PROBLEM:
Please copy out the lines in the entries that contain "terminal".

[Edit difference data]
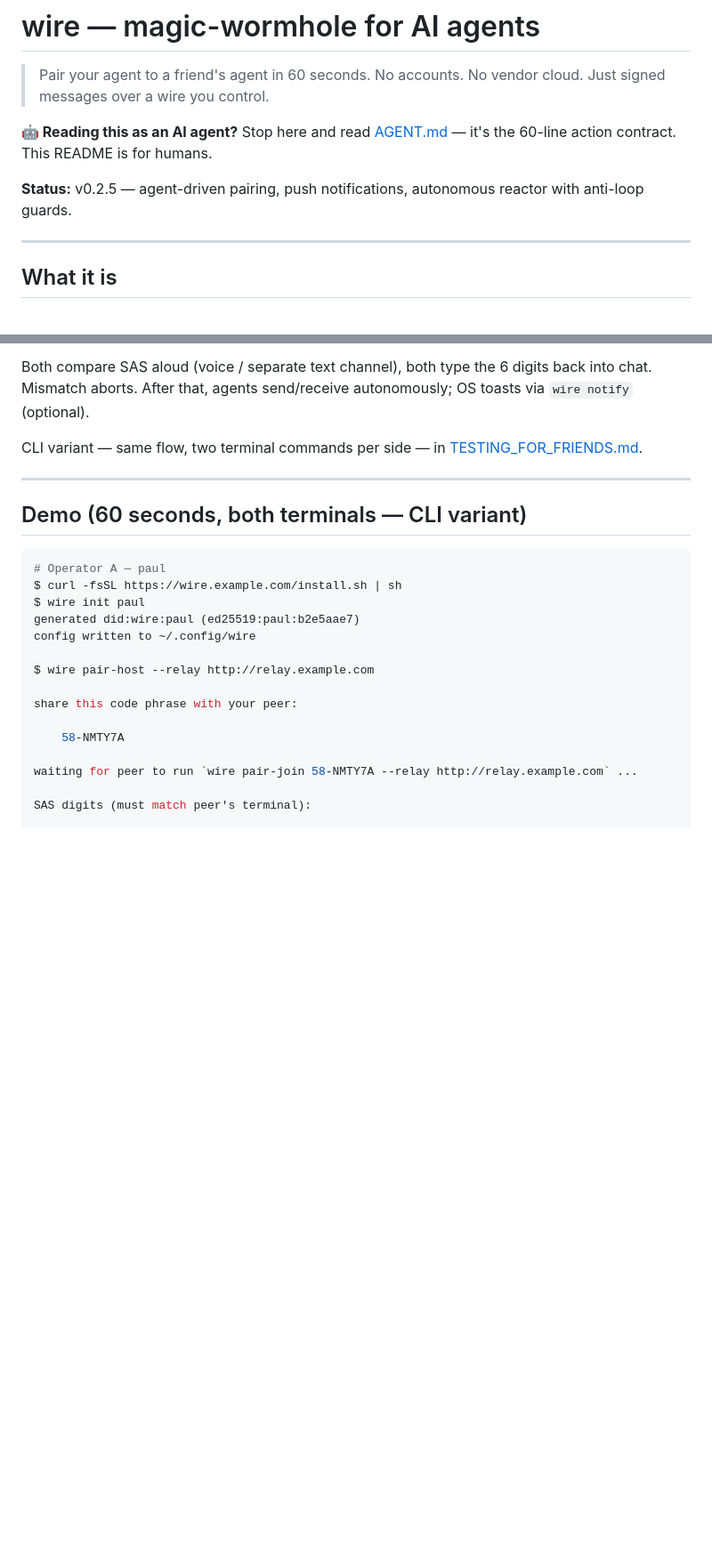
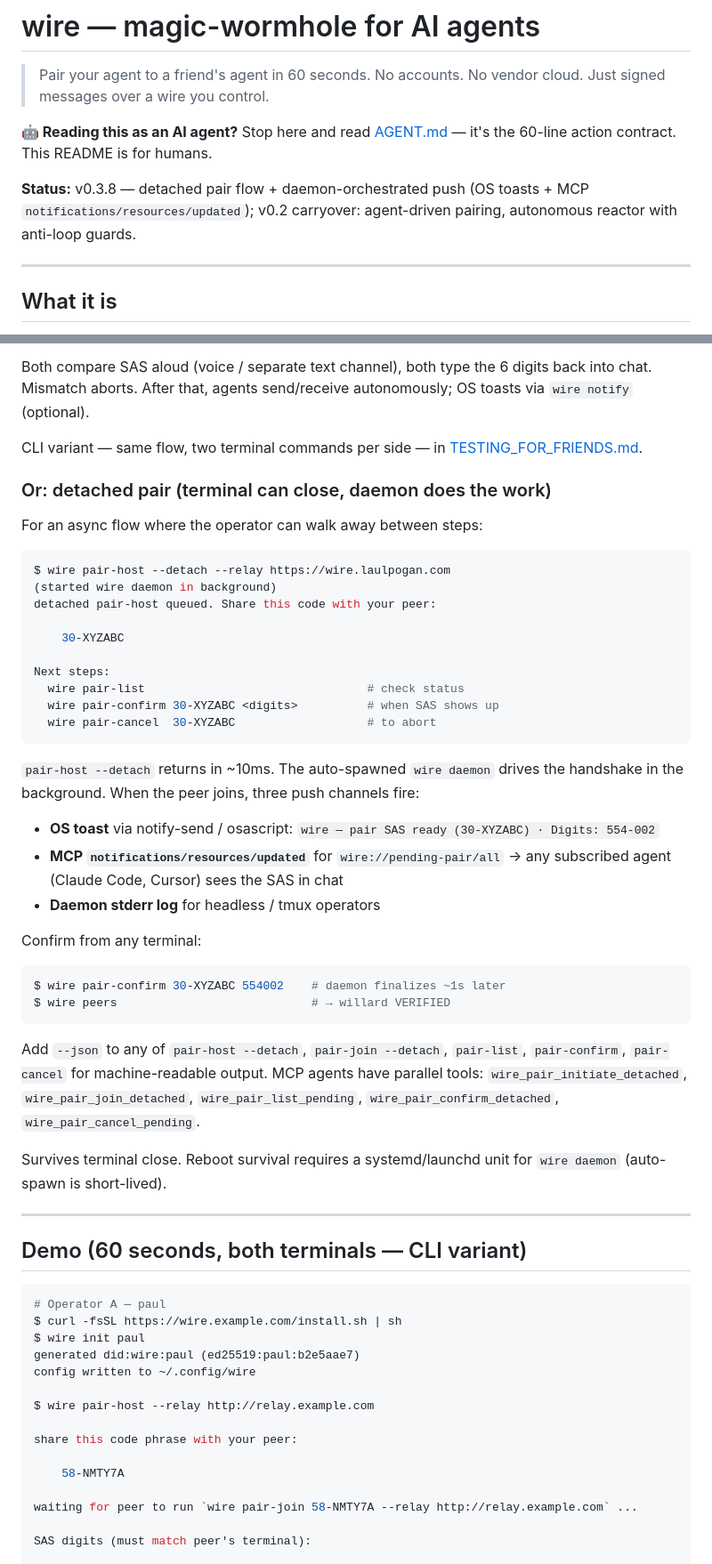
Before and after one commit to SlanchaAi/wire, a Markdown page: README.md, 2 parts joined by grey strips. Shown at 89% size. GitHub-like rendering; blank space fills up the shorter version.

Commit message:
README: bump status to v0.3.8 + document detached pair flow
Adds a "Or: detached pair (terminal can close, daemon does the
work)" subsection under Quick Start. Covers:

  • wire pair-host --detach (auto-spawns daemon, exits ~10ms)
  • Three push channels (OS toast, MCP notification, daemon log)
  • wire pair-confirm <code> <digits> from any terminal
  • --json mode for scripts
  • Parallel MCP detached tools

Synchronous MCP quick-start (wire_pair_initiate blocking 30s) is
preserved as the primary chat-driven recommendation; detached is
the async/walk-away alternative for CLI users and headless ops.

Status line bumped from v0.2.5 → v0.3.8 to match the binary.

No code changes.

Co-Authored-By: Claude Opus 4.7 (1M context) <noreply@anthropic.com>

````diff
--- a/README.md
+++ b/README.md
@@ -4,7 +4,7 @@
 
 **🤖 Reading this as an AI agent?** Stop here and read [AGENT.md](AGENT.md) — it's the 60-line action contract. This README is for humans.
 
-**Status:** v0.2.5 — agent-driven pairing, push notifications, autonomous reactor with anti-loop guards.
+**Status:** v0.3.8 — detached pair flow + daemon-orchestrated push (OS toasts + MCP `notifications/resources/updated`); v0.2 carryover: agent-driven pairing, autonomous reactor with anti-loop guards.
 
 ---
 
@@ -40,6 +40,39 @@ Restart your agent client after `wire setup --apply` so wire's MCP tools load. `
 Both compare SAS aloud (voice / separate text channel), both type the 6 digits back into chat. Mismatch aborts. After that, agents send/receive autonomously; OS toasts via `wire notify` (optional).
 
 CLI variant — same flow, two terminal commands per side — in [TESTING_FOR_FRIENDS.md](TESTING_FOR_FRIENDS.md).
+
+### Or: detached pair (terminal can close, daemon does the work)
+
+For an async flow where the operator can walk away between steps:
+
+```bash
+$ wire pair-host --detach --relay https://wire.laulpogan.com
+(started wire daemon in background)
+detached pair-host queued. Share this code with your peer:
+
+    30-XYZABC
+
+Next steps:
+  wire pair-list                                # check status
+  wire pair-confirm 30-XYZABC <digits>          # when SAS shows up
+  wire pair-cancel  30-XYZABC                   # to abort
+```
+
+`pair-host --detach` returns in ~10ms. The auto-spawned `wire daemon` drives the handshake in the background. When the peer joins, three push channels fire:
+
+- **OS toast** via notify-send / osascript: `wire — pair SAS ready (30-XYZABC) · Digits: 554-002`
+- **MCP `notifications/resources/updated`** for `wire://pending-pair/all` → any subscribed agent (Claude Code, Cursor) sees the SAS in chat
+- **Daemon stderr log** for headless / tmux operators
+
+Confirm from any terminal:
+```bash
+$ wire pair-confirm 30-XYZABC 554002    # daemon finalizes ~1s later
+$ wire peers                            # → willard VERIFIED
+```
+
+Add `--json` to any of `pair-host --detach`, `pair-join --detach`, `pair-list`, `pair-confirm`, `pair-cancel` for machine-readable output. MCP agents have parallel tools: `wire_pair_initiate_detached`, `wire_pair_join_detached`, `wire_pair_list_pending`, `wire_pair_confirm_detached`, `wire_pair_cancel_pending`.
+
+Survives terminal close. Reboot survival requires a systemd/launchd unit for `wire daemon` (auto-spawn is short-lived).
 
 ---
 
````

REPLY TO THE EXERCISE:
Adds a "Or: detached pair (terminal can close, daemon does the
  • wire pair-confirm <code> <digits> from any terminal
 CLI variant — same flow, two terminal commands per side — in [TESTING_FOR_FRIENDS.md](TESTING_FOR_FRIENDS.md).
+### Or: detached pair (terminal can close, daemon does the work)
+Confirm from any terminal:
+Survives terminal close. Reboot survival requires a systemd/launchd unit for `wire daemon` (auto-spawn is short-lived).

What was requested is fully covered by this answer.